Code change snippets
*** Block opens ***
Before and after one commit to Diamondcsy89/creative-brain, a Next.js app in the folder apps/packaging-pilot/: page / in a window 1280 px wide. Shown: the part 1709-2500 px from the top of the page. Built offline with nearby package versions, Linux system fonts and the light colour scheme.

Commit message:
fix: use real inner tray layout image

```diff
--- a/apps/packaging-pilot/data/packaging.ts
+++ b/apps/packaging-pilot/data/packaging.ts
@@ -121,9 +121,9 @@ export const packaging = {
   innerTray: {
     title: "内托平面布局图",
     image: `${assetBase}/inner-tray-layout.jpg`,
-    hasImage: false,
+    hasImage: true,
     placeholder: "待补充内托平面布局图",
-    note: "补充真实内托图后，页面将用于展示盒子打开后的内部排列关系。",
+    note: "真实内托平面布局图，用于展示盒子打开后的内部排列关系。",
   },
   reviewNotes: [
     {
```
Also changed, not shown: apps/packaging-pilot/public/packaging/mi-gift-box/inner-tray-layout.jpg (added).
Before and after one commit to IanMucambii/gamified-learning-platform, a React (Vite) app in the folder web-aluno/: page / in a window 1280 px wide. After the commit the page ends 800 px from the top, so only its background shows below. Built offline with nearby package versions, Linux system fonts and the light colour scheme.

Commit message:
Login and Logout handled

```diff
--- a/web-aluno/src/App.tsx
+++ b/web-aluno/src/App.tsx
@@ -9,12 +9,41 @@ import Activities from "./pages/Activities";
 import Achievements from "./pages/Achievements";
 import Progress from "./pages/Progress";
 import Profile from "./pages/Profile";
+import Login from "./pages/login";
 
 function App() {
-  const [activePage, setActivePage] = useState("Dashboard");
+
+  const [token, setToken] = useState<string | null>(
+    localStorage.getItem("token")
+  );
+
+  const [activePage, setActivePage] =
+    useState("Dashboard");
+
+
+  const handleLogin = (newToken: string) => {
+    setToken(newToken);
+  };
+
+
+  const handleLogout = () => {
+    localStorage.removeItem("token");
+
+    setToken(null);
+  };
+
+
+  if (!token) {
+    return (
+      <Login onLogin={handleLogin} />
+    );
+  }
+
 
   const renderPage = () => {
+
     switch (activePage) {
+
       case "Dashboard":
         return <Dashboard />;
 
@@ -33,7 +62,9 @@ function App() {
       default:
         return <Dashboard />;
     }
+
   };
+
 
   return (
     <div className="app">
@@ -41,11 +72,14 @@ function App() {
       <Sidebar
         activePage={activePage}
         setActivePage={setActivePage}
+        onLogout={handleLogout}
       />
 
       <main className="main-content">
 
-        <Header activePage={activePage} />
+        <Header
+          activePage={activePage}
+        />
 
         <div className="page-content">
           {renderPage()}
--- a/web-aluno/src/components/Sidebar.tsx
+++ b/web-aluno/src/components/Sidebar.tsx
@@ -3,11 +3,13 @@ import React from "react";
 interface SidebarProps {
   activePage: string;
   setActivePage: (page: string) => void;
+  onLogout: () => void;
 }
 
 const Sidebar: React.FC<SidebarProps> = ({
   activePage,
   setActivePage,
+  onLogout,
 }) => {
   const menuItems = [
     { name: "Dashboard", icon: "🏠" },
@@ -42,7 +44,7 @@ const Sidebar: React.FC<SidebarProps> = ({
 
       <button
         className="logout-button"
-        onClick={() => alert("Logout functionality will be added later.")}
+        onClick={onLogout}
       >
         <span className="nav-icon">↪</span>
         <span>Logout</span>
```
*** Block closes ***
**Work instruction:**
Every line above should be written out again exactly as it stands.

**Solution to this task:**
Before and after one commit to Diamondcsy89/creative-brain, a Next.js app in the folder apps/packaging-pilot/: page / in a window 1280 px wide. Shown: the part 1709-2500 px from the top of the page. Built offline with nearby package versions, Linux system fonts and the light colour scheme.

Commit message:
fix: use real inner tray layout image

```diff
--- a/apps/packaging-pilot/data/packaging.ts
+++ b/apps/packaging-pilot/data/packaging.ts
@@ -121,9 +121,9 @@ export const packaging = {
   innerTray: {
     title: "内托平面布局图",
     image: `${assetBase}/inner-tray-layout.jpg`,
-    hasImage: false,
+    hasImage: true,
     placeholder: "待补充内托平面布局图",
-    note: "补充真实内托图后，页面将用于展示盒子打开后的内部排列关系。",
+    note: "真实内托平面布局图，用于展示盒子打开后的内部排列关系。",
   },
   reviewNotes: [
     {
```
Also changed, not shown: apps/packaging-pilot/public/packaging/mi-gift-box/inner-tray-layout.jpg (added).
Before and after one commit to IanMucambii/gamified-learning-platform, a React (Vite) app in the folder web-aluno/: page / in a window 1280 px wide. After the commit the page ends 800 px from the top, so only its background shows below. Built offline with nearby package versions, Linux system fonts and the light colour scheme.

Commit message:
Login and Logout handled

```diff
--- a/web-aluno/src/App.tsx
+++ b/web-aluno/src/App.tsx
@@ -9,12 +9,41 @@ import Activities from "./pages/Activities";
 import Achievements from "./pages/Achievements";
 import Progress from "./pages/Progress";
 import Profile from "./pages/Profile";
+import Login from "./pages/login";
 
 function App() {
-  const [activePage, setActivePage] = useState("Dashboard");
+
+  const [token, setToken] = useState<string | null>(
+    localStorage.getItem("token")
+  );
+
+  const [activePage, setActivePage] =
+    useState("Dashboard");
+
+
+  const handleLogin = (newToken: string) => {
+    setToken(newToken);
+  };
+
+
+  const handleLogout = () => {
+    localStorage.removeItem("token");
+
+    setToken(null);
+  };
+
+
+  if (!token) {
+    return (
+      <Login onLogin={handleLogin} />
+    );
+  }
+
 
   const renderPage = () => {
+
     switch (activePage) {
+
       case "Dashboard":
         return <Dashboard />;
 
@@ -33,7 +62,9 @@ function App() {
       default:
         return <Dashboard />;
     }
+
   };
+
 
   return (
     <div className="app">
@@ -41,11 +72,14 @@ function App() {
       <Sidebar
         activePage={activePage}
         setActivePage={setActivePage}
+        onLogout={handleLogout}
       />
 
       <main className="main-content">
 
-        <Header activePage={activePage} />
+        <Header
+          activePage={activePage}
+        />
 
         <div className="page-content">
           {renderPage()}
--- a/web-aluno/src/components/Sidebar.tsx
+++ b/web-aluno/src/components/Sidebar.tsx
@@ -3,11 +3,13 @@ import React from "react";
 interface SidebarProps {
   activePage: string;
   setActivePage: (page: string) => void;
+  onLogout: () => void;
 }
 
 const Sidebar: React.FC<SidebarProps> = ({
   activePage,
   setActivePage,
+  onLogout,
 }) => {
   const menuItems = [
     { name: "Dashboard", icon: "🏠" },
@@ -42,7 +44,7 @@ const Sidebar: React.FC<SidebarProps> = ({
 
       <button
         className="logout-button"
-        onClick={() => alert("Logout functionality will be added later.")}
+        onClick={onLogout}
       >
         <span className="nav-icon">↪</span>
         <span>Logout</span>
```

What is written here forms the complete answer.